Task to complete: Lines in the records below that contain the word "spacing" must each be copied.

====

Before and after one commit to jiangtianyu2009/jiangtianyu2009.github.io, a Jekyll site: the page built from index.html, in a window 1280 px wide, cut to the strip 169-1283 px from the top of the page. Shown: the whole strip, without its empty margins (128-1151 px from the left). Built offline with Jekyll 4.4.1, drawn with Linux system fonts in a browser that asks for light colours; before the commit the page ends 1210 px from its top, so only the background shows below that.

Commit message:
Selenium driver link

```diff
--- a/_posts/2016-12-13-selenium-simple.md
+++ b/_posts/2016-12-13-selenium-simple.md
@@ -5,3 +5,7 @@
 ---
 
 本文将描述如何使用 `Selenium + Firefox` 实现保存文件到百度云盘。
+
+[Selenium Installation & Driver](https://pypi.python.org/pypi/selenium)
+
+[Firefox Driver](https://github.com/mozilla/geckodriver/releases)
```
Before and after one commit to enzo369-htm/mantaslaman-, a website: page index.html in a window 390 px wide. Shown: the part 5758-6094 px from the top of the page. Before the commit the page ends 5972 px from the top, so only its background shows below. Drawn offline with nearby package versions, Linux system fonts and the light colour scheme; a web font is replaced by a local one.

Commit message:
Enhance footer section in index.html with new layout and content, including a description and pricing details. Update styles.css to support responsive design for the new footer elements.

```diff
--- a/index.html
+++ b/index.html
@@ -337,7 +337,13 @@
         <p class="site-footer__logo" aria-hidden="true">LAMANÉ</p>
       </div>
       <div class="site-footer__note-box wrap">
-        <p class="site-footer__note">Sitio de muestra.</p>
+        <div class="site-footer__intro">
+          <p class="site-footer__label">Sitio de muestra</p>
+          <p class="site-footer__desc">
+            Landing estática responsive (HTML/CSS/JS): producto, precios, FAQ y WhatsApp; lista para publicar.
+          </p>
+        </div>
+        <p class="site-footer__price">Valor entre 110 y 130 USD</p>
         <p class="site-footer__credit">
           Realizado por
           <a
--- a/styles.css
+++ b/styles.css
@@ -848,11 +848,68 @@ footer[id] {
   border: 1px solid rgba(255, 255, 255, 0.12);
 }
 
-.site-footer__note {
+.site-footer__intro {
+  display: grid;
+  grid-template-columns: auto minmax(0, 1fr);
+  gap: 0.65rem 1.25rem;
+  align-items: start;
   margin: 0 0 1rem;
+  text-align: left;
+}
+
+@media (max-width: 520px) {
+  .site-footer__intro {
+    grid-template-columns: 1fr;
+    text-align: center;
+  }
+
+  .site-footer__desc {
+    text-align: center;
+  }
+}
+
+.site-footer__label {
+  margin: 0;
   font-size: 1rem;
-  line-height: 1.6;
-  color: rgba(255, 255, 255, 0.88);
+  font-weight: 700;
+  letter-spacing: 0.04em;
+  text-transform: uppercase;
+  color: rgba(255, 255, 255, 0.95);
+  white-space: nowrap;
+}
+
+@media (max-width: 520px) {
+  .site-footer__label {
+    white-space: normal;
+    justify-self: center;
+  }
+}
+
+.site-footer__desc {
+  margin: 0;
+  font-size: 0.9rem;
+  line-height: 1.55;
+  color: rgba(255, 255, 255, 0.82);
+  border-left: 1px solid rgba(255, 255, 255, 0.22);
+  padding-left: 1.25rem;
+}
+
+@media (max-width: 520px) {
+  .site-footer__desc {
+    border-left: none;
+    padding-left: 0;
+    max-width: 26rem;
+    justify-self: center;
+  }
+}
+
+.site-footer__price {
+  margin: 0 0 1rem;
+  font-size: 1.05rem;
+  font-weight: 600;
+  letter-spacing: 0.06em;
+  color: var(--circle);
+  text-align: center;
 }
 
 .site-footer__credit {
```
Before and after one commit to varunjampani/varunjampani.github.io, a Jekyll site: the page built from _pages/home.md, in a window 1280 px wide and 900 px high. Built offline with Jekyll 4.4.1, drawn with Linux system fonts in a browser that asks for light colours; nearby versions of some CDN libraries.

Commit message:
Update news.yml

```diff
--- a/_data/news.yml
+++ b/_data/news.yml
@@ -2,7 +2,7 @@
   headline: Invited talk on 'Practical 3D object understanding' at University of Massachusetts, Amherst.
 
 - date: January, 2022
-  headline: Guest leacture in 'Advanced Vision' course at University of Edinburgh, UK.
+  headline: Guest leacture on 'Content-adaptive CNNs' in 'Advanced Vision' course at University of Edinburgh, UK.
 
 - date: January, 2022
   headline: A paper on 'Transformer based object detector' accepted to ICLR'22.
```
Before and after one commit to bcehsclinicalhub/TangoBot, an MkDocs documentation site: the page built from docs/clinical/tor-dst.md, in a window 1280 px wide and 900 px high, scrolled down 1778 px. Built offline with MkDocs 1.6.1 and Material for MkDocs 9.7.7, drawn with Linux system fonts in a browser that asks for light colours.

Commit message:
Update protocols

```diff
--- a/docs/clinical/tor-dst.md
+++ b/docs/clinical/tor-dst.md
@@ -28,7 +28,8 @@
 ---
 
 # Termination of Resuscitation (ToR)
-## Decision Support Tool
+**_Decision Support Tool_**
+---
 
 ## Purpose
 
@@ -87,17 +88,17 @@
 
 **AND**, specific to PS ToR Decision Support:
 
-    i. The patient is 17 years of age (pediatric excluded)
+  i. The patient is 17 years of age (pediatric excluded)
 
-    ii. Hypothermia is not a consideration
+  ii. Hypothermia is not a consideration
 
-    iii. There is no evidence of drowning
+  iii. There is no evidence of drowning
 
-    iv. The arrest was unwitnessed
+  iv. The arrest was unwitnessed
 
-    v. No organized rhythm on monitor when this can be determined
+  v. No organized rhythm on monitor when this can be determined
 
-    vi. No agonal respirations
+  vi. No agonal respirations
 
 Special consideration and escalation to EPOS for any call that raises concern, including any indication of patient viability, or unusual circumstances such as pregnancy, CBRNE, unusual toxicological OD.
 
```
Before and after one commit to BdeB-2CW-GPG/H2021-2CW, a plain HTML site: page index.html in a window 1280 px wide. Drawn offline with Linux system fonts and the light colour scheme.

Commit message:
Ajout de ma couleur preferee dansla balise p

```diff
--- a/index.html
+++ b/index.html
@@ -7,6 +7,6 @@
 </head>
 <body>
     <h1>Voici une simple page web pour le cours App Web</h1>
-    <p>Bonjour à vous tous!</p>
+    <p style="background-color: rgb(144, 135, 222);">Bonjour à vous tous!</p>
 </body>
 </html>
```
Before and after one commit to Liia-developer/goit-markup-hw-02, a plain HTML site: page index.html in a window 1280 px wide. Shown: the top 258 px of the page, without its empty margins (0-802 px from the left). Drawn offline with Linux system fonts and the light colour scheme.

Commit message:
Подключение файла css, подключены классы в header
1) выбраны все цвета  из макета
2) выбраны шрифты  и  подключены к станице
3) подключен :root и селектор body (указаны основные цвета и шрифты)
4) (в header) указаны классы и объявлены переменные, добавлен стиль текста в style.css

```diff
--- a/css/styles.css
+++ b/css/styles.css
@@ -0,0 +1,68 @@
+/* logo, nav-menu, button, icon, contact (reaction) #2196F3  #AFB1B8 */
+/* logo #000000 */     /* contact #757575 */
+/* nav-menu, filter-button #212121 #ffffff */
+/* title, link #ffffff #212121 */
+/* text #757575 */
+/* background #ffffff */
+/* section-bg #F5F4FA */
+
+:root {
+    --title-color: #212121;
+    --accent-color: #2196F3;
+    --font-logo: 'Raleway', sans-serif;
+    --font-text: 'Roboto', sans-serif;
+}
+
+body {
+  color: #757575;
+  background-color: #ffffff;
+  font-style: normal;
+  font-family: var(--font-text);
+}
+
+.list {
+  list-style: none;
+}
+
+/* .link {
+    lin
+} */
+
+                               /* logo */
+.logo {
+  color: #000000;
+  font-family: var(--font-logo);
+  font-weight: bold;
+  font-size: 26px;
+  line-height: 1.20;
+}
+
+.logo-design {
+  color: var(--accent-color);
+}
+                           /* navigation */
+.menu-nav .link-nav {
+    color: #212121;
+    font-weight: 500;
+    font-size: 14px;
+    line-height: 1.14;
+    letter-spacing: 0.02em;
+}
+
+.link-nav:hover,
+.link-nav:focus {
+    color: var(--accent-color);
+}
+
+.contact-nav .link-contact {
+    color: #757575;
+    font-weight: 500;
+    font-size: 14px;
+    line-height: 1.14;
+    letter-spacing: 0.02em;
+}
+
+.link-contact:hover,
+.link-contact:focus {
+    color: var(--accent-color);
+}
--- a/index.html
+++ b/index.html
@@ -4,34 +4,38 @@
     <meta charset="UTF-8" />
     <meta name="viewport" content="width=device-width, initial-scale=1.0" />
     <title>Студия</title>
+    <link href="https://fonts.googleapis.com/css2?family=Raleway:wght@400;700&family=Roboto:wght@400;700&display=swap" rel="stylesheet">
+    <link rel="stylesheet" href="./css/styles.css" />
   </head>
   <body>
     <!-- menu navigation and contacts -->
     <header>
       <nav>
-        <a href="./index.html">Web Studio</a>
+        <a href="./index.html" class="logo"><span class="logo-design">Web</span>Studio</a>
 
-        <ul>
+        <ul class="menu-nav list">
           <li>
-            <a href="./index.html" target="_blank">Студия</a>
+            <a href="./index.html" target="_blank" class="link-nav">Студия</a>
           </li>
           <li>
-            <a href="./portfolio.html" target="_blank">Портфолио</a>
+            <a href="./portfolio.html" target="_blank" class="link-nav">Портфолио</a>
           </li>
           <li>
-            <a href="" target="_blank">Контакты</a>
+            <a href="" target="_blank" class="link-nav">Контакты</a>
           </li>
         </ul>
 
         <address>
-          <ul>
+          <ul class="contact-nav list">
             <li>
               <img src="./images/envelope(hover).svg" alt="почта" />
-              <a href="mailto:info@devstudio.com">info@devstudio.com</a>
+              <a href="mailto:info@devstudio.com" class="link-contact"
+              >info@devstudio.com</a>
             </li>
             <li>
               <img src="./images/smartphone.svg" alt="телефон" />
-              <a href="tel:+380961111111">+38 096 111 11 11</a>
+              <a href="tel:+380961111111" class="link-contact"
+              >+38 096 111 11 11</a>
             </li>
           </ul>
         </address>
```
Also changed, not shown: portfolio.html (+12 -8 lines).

====

Response to the exercise:
+  letter-spacing: 0.04em;
+  letter-spacing: 0.06em;
+    letter-spacing: 0.02em;
+    letter-spacing: 0.02em;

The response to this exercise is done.